The fourth release from Monday that I will be reviewing is Love Me Harder, which is the solo comeback by soloist WOODZ, who may be more familiar now as Cho Seung Youn. Fans started to know of Cho Seung Youn through his participation in Produce X 101, where he placed 5th and debuted as part of the now-defunct X1. But the solo artist has quite an extensive connection to the KPOP industry including being a former member of UNIQ (a South Korean and Chinese idol group), participated in Show Me The Money 5 and went on to debut as a solo artist under the name Luizy and WOODZ, with the latter being his currently used name in the industry at the moment. So with a history like that, it seems like WOODZ is an act to look out for. Let’s have a listen to his return to mainstream KPOP through his new single.
Kicking off Love Me Harder is this addictive whistling melody in the instrumental. It is short at first, but its repetition really drives it into your memory. It also adds a classy yet fun element to the song. The rest of the instrumental is made of a deep bass beat, which really drives the song along. When the two would merge together for the final chorus, you would have a very strong and exciting instrumental combination. And all these elements seem to quite trendy, which helps the song fit in neatly with the current era. WOODZ, for a sub-vocalist and main-rapper during his time in UNIQ, has a very strong and versatile set of vocals which he shows off really nicely in this song. There is a breathy nature to the vocals that adds colour to the song. I really liked the bridge of the song, where it sounds like he far away. Interesting texture there. He has a strong rap in the second verse and I would definitely like to hear more of it in the future. In addition to all of this, Love Me Harder has great rhythm, catchy hooks and appealing energy that will have me returning for many more listens. For someone who was practically unknown to me, WOODZ has proven to be worthy of my radar and I will definitely be checking in with his future releases. And you can attribute Love Me Harder to this.

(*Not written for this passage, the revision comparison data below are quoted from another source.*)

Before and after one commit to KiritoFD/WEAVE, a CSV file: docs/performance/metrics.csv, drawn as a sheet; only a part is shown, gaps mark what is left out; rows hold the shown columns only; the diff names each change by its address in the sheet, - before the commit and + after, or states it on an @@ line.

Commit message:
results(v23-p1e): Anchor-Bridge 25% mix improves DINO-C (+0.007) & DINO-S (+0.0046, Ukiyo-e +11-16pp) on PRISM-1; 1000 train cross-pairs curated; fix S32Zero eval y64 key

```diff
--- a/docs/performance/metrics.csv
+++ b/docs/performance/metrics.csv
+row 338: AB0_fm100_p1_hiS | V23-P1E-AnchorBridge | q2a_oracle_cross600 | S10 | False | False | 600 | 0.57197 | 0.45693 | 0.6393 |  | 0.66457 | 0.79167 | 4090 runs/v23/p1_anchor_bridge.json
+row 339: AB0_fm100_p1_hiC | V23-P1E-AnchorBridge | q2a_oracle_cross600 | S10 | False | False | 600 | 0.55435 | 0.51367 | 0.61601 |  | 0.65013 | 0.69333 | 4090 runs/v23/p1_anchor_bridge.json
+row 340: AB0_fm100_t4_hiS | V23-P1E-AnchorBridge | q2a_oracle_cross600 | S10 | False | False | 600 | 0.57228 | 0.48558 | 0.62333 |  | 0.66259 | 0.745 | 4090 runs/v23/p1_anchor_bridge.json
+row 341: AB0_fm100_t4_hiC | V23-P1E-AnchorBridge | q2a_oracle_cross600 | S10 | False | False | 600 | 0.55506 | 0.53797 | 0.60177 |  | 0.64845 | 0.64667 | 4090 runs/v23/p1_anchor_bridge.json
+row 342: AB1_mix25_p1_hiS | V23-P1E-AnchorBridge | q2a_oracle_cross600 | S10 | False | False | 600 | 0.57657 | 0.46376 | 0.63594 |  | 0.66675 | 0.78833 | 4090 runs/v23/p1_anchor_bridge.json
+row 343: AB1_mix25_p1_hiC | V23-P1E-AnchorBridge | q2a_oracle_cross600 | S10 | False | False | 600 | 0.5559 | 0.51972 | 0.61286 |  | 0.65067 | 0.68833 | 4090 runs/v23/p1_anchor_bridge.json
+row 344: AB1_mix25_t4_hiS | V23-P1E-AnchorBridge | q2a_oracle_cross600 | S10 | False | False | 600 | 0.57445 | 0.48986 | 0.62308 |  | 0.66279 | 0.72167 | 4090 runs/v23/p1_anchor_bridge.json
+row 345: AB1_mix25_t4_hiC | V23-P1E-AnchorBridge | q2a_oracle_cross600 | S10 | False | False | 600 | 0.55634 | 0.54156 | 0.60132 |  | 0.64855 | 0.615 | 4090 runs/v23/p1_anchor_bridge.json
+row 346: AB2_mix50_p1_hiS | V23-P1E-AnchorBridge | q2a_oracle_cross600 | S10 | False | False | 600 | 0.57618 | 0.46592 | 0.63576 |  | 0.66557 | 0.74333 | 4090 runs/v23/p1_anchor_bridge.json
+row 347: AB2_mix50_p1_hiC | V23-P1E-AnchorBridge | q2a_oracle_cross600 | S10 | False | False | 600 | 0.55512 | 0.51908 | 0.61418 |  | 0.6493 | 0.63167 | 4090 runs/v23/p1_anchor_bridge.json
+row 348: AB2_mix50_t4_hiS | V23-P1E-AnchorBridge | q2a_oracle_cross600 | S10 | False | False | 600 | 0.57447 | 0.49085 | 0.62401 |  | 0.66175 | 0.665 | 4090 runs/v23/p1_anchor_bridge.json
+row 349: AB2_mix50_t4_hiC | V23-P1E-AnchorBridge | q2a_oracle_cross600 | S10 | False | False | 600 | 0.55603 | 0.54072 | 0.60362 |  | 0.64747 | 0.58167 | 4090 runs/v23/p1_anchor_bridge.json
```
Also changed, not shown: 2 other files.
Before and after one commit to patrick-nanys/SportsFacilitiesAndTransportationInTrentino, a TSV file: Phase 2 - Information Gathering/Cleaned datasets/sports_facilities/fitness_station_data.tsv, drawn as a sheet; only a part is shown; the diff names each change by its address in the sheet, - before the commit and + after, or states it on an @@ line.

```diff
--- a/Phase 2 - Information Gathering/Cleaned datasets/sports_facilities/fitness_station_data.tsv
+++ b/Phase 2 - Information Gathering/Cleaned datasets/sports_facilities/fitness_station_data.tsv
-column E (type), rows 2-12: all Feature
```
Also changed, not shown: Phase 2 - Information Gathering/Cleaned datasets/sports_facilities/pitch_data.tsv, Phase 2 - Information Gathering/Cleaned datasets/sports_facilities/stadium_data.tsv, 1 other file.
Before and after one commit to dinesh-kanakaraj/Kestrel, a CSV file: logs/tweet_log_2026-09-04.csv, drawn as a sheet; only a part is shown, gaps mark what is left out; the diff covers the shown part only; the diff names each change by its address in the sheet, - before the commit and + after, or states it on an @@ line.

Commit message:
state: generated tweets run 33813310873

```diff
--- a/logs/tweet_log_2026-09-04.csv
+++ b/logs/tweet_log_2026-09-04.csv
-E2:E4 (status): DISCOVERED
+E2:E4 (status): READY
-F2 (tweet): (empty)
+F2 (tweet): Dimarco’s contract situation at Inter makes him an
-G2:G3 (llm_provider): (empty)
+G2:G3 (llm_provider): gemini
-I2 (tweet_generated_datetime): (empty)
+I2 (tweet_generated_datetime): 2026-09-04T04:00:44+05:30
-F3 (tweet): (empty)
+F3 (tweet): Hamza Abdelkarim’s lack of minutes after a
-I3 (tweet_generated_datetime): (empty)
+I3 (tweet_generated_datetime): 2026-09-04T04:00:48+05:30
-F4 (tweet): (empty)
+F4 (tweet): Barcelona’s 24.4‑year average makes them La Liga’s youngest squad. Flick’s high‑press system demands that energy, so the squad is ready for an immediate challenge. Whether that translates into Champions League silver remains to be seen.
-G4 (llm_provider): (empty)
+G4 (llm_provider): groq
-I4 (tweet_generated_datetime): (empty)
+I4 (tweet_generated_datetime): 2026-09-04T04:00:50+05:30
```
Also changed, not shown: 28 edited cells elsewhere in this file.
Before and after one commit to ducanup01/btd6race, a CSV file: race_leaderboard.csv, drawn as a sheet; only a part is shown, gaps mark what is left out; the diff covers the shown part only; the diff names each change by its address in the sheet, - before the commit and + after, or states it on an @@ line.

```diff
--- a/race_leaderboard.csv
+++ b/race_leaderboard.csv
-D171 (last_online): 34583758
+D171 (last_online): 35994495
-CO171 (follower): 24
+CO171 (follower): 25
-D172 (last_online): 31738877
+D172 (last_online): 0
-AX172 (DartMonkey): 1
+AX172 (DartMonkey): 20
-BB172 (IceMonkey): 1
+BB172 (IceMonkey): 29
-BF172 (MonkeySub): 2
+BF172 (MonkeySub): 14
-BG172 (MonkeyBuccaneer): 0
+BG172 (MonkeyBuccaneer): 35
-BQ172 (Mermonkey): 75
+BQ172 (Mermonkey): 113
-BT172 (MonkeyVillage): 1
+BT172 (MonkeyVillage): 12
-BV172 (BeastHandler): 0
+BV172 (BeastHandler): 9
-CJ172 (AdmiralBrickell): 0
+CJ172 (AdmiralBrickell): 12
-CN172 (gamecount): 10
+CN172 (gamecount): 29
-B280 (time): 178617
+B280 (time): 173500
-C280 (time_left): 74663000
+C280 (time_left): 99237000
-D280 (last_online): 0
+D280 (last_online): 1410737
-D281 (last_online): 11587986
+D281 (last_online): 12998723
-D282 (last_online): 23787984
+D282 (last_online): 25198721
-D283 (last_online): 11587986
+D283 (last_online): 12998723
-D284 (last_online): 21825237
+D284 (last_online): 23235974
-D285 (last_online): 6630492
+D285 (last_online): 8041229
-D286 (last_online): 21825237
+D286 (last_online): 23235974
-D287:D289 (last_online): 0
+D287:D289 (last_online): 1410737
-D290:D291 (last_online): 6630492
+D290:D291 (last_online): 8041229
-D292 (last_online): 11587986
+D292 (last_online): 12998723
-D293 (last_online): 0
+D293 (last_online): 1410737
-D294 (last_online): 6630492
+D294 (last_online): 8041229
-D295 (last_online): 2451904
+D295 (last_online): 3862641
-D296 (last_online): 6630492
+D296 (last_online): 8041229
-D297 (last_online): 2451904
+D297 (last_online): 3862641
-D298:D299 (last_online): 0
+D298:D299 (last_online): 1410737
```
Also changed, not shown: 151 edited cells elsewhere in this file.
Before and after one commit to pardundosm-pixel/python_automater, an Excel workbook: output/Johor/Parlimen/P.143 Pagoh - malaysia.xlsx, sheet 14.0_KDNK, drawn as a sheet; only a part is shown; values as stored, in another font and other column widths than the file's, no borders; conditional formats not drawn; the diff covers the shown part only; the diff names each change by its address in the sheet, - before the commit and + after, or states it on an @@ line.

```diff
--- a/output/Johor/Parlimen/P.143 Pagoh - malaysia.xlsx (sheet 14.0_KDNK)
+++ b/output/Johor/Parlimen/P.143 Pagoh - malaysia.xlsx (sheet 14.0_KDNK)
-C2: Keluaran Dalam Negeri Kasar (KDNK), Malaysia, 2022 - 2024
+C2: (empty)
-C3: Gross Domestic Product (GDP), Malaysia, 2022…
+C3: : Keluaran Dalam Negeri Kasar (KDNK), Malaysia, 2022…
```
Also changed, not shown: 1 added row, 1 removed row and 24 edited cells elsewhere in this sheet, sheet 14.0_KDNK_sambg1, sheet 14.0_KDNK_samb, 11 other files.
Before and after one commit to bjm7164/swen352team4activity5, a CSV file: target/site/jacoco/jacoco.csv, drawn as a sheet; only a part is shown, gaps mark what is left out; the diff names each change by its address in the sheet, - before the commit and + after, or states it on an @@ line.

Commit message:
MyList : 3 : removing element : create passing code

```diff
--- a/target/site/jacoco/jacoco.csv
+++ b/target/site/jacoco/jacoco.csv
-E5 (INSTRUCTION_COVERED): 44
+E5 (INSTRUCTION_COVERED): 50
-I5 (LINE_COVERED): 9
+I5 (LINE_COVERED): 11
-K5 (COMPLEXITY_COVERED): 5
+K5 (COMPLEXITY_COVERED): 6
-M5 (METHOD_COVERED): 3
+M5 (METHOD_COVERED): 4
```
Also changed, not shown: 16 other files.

We see two alter egos of WOODZ in the music video. Let’s say one of them is the Edgy one (i.e. leather jacket) and the other is the ‘Boy Next Door’ type of guy. The video starts off with WOODZ’s ‘Boy Next Door’ version getting into an argument with his girlfriend, who leaves him. Edgy WOODZ gets on top of the car that they were in and this forced ‘Boy next door’ WOODZ to get out and exit a crime scene (i.e. his car). We presume that the girlfriend is dead. Confused, ‘Boy Next Door’ WOODZ searches for Edgy WOODZ thinking that Edgy WOODZ had something to do with the crime. This leads ‘Boy Next Door’ WOODZ to a hideout full of illegitimate bills. Edgy WOODZ sends the ‘Boy Next Door’ WOODZ back to the car and we see the start play out all over again. ‘Boy Next Door’ WOODZ gets angry and has a go at Edgy WOODZ, but then it dawns on him. WOODZ’s girlfriend had shot him and stole the money that ‘Boy Next Door’ WOODZ had printed. The crime scene that he stepped out of was his own (which allowed him to leave the scene unnoticed, as he is dead) and Edgy WOODZ was basically taunting ‘Boy Next Door’ WOODZ the entire time for his naivety and stupidity. It is a bit confusing in words, but I thought this was a great music video with an awesome storyline.
Not only do the dancers help fill up the stage, but they also give WOODZ an opportunity to focus on the live element of the performance. During the verses, they do all of the choreography while WOODZ sings and rap. A prime example of this is the entire second verse when they form a circle on the floor around him. When WOODZ does participate in the choreography, those moves actually looked quite good. WOODZ puts a lot of effort in to make up for the lack of choreography on his part during the verse for those sections and I liked the hand gun action. I would like to see a version where he does more dancing, but overall a good stage.
Song – 9/10
Music Video – 10/10
Performance – 7.5/10
Overall Rating – 9/10